SAN FRANCISCO - A partial spinoff of Robertson Stephens Inc., the San Francisco-based investment bank owned by FleetBoston Financial Corp., could pull in as much as $2 billion in cash for Fleet and act as an important magnet for investment banking talent.
Fleet chairman Terrence Murray confirmed last week at an investor conference in New York that the company had been considering a partial spinoff of the wholly owned investment banking unit. The comment, which was made in response to a question, came after weeks of speculation about such a move.
For Fleet, such an offering would have two main advantages. First, the proceeds could be used as capital in the future. Second, with a market value attached to Robertson Stephens, Fleet would have an easier time convincing investors that its stock should reflect the value of its booming capital markets business.
"It's always nice to have an extra bundle of cash," said Andy Collins, an analyst at ING Barings.
In addition, Fleet would have a more powerful array of employee incentives, analysts said. Fleet is such a diversified company that the earnings of Robertson Stephens have modest impact on overall earnings. Creating a Robertson Stephens stock would give employees of the unit "a purer play" on its performance, said Thomas Theurkauf, an analyst at Keefe, Bruyette & Woods.
Indeed, reasons for Robertson Stephens to have its own stock are manifold, with compensation topping the list. Investment banks that are owned by a larger parent whose main line of business is much different than its own have found other ways to reward highly sought-after workers - particularly with opportunities to invest in bank-managed private equity funds.
But often those nonstock incentives are not enough.
"Some of the more successful business models give employees of the brokerage a separate stock as a reward," said Lori Appelbaum, an analyst at Goldman Sachs & Co.
PNC Financial Services Group in Pittsburgh launched an initial public offering for its investment management unit, BlackRock, last October and sold nine million shares. PNC retained 70% of the company.
In PNC's annual report for last year, former chairman Thomas O'Brien said the partial spinoff, by creating a currency to attract and retain key employees, would help BlackRock expand.

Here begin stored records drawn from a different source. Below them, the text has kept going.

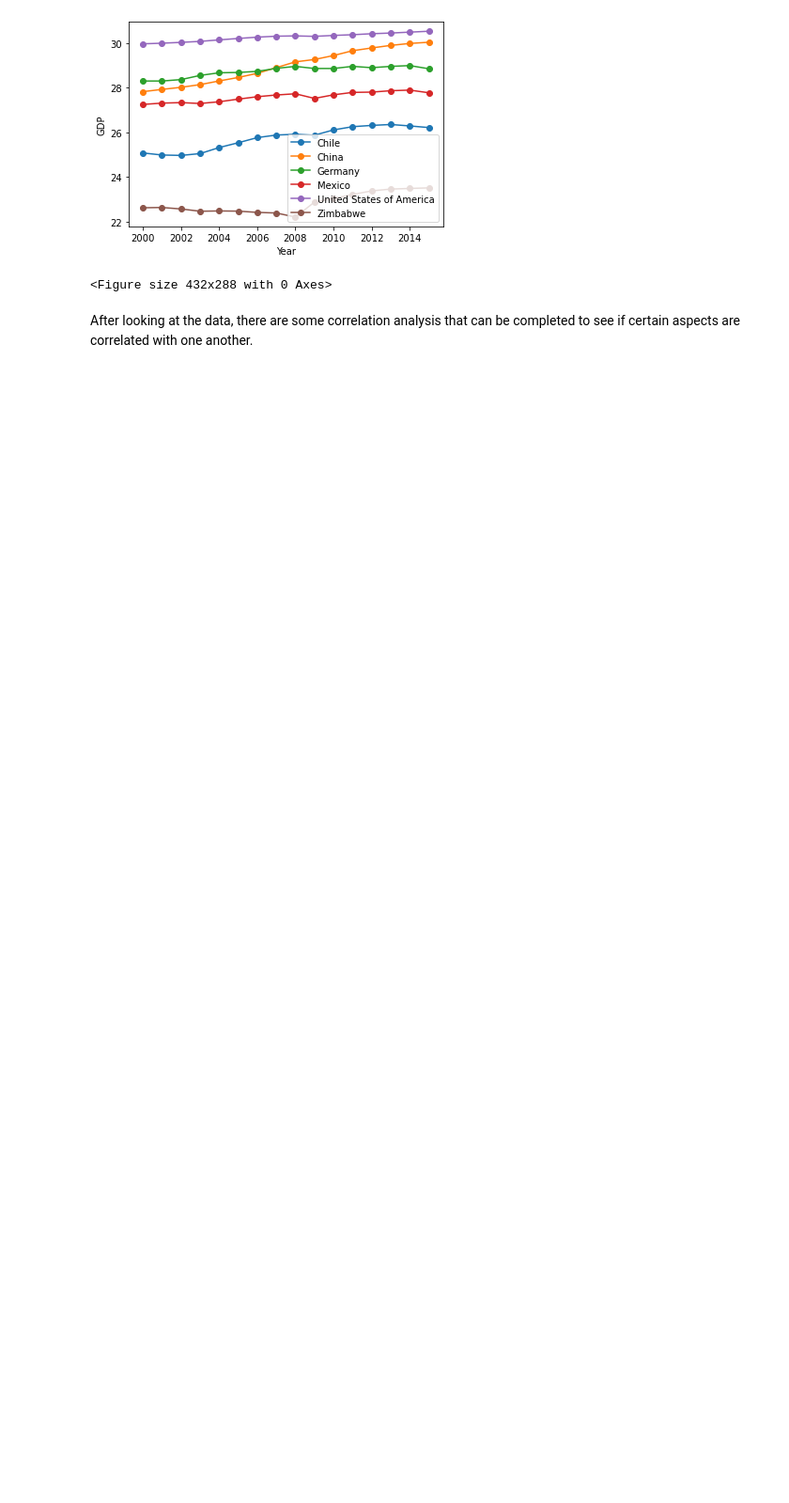
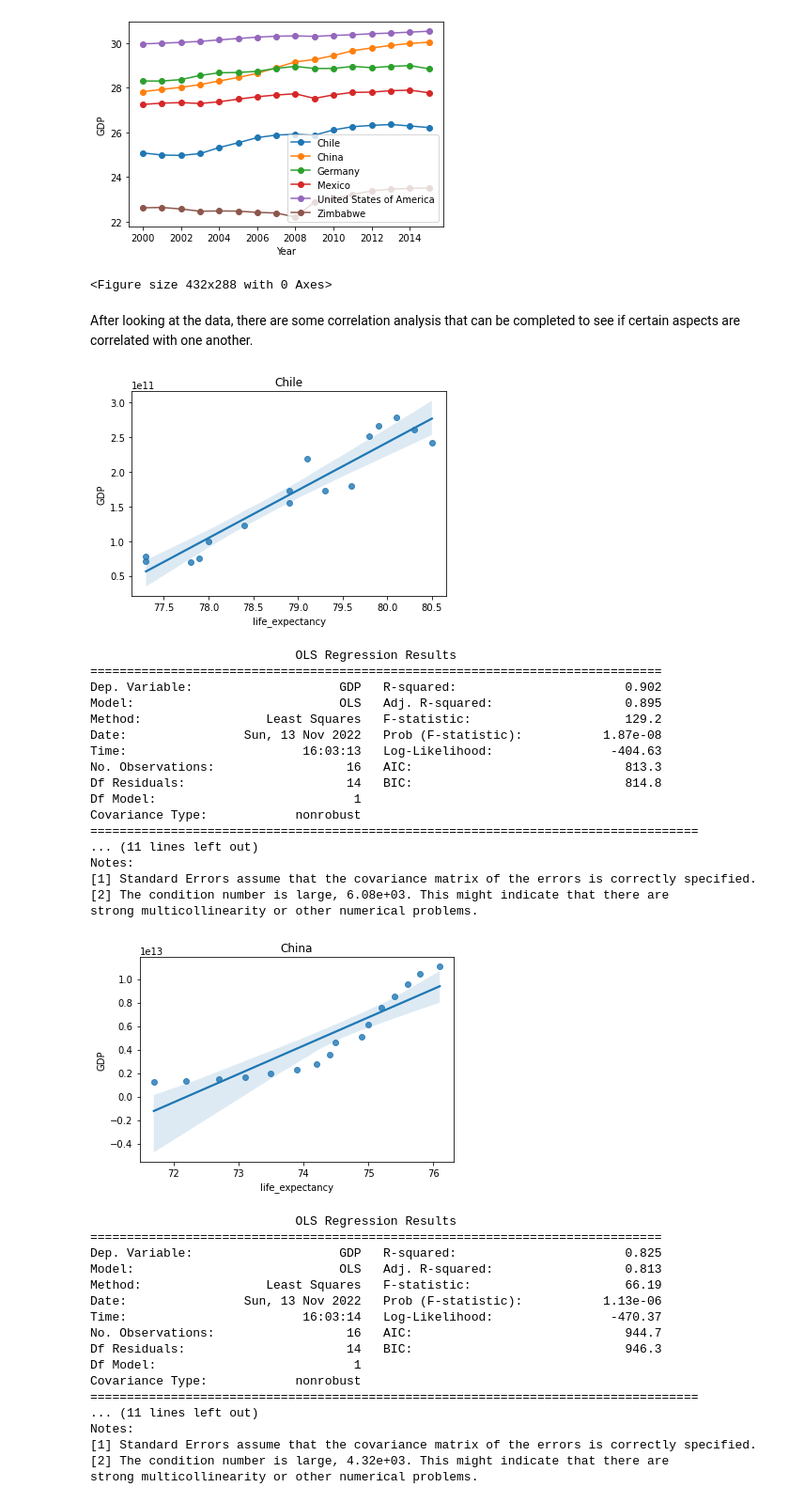
Before and after one commit to yjoanna8/codecademy-data-science, a Jupyter notebook: Life-Expectancy-and-GDP-Starter/life_expectancy_gdp.ipynb, the cells around one changed output. Shown at 94% size. Saved outputs shown, nothing was run; the diff lists cells and outputs as text; code cells hidden in the pictures; blank space fills up the shorter version.

Commit message:
Data analysis and visualization project completed

```diff
--- a/Life-Expectancy-and-GDP-Starter/life_expectancy_gdp.ipynb
+++ b/Life-Expectancy-and-GDP-Starter/life_expectancy_gdp.ipynb
@@ -9,6 +10,8 @@ all_data = pd.read_csv('all_data.csv')
 print(all_data.head())
 all_data.fillna(0)
 print(all_data.info())
+all_data.rename(columns={"Life expectancy at birth (years)": "life_expectancy"}, inplace = True)
+print(all_data)
 # Based on this initial assessment of the data, it appears if there are no missing data points.
 # %% [output]
   Country  Year  Life expectancy at birth (years)           GDP
@@ -45,7 +66,7 @@ plt.subplots_adjust(hspace = 0.5)
 for n, country in enumerate(countries_data):
     ax = plt.subplot(len(countries_data), 1, n + 1)
     year = countries_data[country]["Year"]
-    life_expectancy = countries_data[country]["Life expectancy at birth (years)"]
+    life_expectancy = countries_data[country]["life_expectancy"]
     plt.plot(year, life_expectancy, marker = "o")
     ax.set_title(country.upper())
     ax.set_xlabel("Year")
@@ -56,7 +77,7 @@ plt.clf
 for country in countries_data:
     ax = plt.subplot()
     year = countries_data[country]["Year"]
-    life_expectancy = countries_data[country]["Life expectancy at birth (years)"]
+    life_expectancy = countries_data[country]["life_expectancy"]
     plt.plot(year, life_expectancy, marker = "o")
 ax.set_xlabel("Year")
 ax.set_ylabel("Life Expectancy")
@@ -103,0 +123,50 @@ After looking at the data, there are some correlation analysis that can be compl
+# %%
+# We can search for the correlation between if the life expectancy has an effect on the GDP. Since these are two quantitative
+# variables, we can complete a t-test.
+for country in countries:
+    life_expectancy = countries_data[country]['life_expectancy']
+    gdp = countries_data[country]['GDP']
+    ax = sns.regplot(x=life_expectancy, y=gdp, fit_reg=True)
+    plt.title(country)
+    plt.show()
+    plt.clf()
+    x = sm.add_constant(life_expectancy) # adding a constant
+    lm = sm.OLS(gdp,x).fit() # fitting the model
+    print(lm.summary())
+# %% [output]
+[figure, added]
+                            OLS Regression Results
+==============================================================================
+Dep. Variable:                    GDP   R-squared:                       0.902
+Model:                            OLS   Adj. R-squared:                  0.895
+Method:                 Least Squares   F-statistic:                     129.2
+Date:                Sun, 13 Nov 2022   Prob (F-statistic):           1.87e-08
+Time:                        16:03:13   Log-Likelihood:                -404.63
+No. Observations:                  16   AIC:                             813.3
+Df Residuals:                      14   BIC:                             814.8
+Df Model:                           1
+Covariance Type:            nonrobust
+===================================================================================
+... (11 lines left out)
+Notes:
+[1] Standard Errors assume that the covariance matrix of the errors is correctly specified.
+[2] The condition number is large, 6.08e+03. This might indicate that there are
+strong multicollinearity or other numerical problems.
+[figure, added]
+                            OLS Regression Results
+==============================================================================
+Dep. Variable:                    GDP   R-squared:                       0.825
+Model:                            OLS   Adj. R-squared:                  0.813
+Method:                 Least Squares   F-statistic:                     66.19
+Date:                Sun, 13 Nov 2022   Prob (F-statistic):           1.13e-06
+Time:                        16:03:14   Log-Likelihood:                -470.37
+No. Observations:                  16   AIC:                             944.7
+Df Residuals:                      14   BIC:                             946.3
+Df Model:                           1
+Covariance Type:            nonrobust
+===================================================================================
+... (11 lines left out)
+Notes:
+[1] Standard Errors assume that the covariance matrix of the errors is correctly specified.
+[2] The condition number is large, 4.32e+03. This might indicate that there are
+strong multicollinearity or other numerical problems.
```
Also changed, not shown: parts of 7 cells of this notebook, 1 other file.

BlackRock did just that, attracting a team of equity portfolio managers in Europe last year.
Sources familiar with the situation said that Robertson Stephens has been discussing an initial public offering with Fleet executives for months, and that such discussions are "nowhere near finalized." A potential IPO was first reported Sept. 6 by the San Francisco Chronicle, which cited unnamed sources.
But one analyst, citing Fleet's dealmaking history, said the Boston-based banking company may be looking for a spinoff soon rather than later, because of the increasingly wide spread between the valuations of investment banks and brokerages and the valuations of commercial banks.
"I view Fleet as a good dealmaker - they buy right and they sell right," said Mr. Collins. "They may be thinking that if valuation differentials are getting excessive between banks and brokerages, it's a good time to get a public valuation of the company."
Brokerage stocks have been trading at all-time highs this year. The biggest of the Wall Street firms have been trading at 16 to 18 times their 2000 earnings. Fleet shares, in contrast, were trading at about 12 times trailing earnings, about average for commercial banks.
That could change for Fleet in the event of a Robertson Stephens IPO, regardless of its size, because the value of the investment banking business would be easier for investors to identify. The unit, whose business is focused on advising and underwriting equity offerings for young, high-growth companies, is expected to produce net income of about $275 million this year, year-to-date capital markets activity and its half-year earnings suggest, said Mr. Collins.
If a Robertson Stephens offering is valued at about 13 to 14 times earnings, roughly in line with or just above investment houses like Lehman Brothers - Robertson Stephens' specialization in the high-growth equities business could command a premium - that puts a market capitalization for an IPO at between $3.5 billion to $4 billion.
Such a valuation for Robertson Stephens would reflect the price of another investment bank that was recently acquired by a commercial bank. In December, Chase Manhattan Corp. bought the emerging growth specialist Hambrecht & Quist Group of San Francisco for a little over 12 times 1999 earnings.
Fleet's Mr. Murray did not indicate when an offering might be made or how many shares would be offered to the public.
Liz Moyer contributed to this report.